Rationale and Objectives. Prospective studies of radiologists' interpretations of selected radiographs reported 20-40 years ago indicated error rates of 30% and higher. The authors retrospectively evaluated the interpretations of groups of radiologists and determined a range of rates of disagreement in interpretation. Quality assessment or recredentialing may add to the importance of such studies in the future. Materials and Methods. Over a 7-year period, a team of radiologists reviewed imaging interpretations in the radiology departments of six community hospitals. Each review, which lasted about 3 days, included evaluation of the interpretations of a 3%-4% sample of the images read by the radiologists at these hospitals. Reading errors were quantitated and evaluated qualitatively. Results. In a review of over 11,000 images read by 35 radiologists, the authors found a 4.4% mean rate of interpretation disagreement; only one radiologist had a mean rate above 8%. Qualitative analysis of the interpretation errors revealed a mean rate of 3.0% of errors that were considered to be below an acceptable standard of care. Radiologists whose errors included a relatively high proportion of false-positive findings tended to make relatively fewer total errors. Conclusion.

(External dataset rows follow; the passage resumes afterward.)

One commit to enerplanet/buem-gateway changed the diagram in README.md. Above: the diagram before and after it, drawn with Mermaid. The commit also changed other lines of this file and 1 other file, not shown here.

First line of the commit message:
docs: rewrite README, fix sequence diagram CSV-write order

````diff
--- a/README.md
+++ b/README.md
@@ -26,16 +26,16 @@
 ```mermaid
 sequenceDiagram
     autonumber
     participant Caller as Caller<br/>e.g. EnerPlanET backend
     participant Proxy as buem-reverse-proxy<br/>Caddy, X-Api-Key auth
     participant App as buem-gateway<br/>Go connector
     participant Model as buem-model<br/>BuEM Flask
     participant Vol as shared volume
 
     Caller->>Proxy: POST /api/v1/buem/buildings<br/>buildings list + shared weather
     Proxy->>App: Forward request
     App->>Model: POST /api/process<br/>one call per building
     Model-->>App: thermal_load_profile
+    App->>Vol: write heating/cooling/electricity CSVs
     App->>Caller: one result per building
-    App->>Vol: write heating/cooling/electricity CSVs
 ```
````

Rates of disagreement for a broad range of studies that radiologists interpret in a community hospital setting appear to be far lower than earlier studies on selective radiographs indicated.
- Diagnostic radiology
- Observer performance
- Quality assurance
ASJC Scopus subject areas
- Radiology Nuclear Medicine and imaging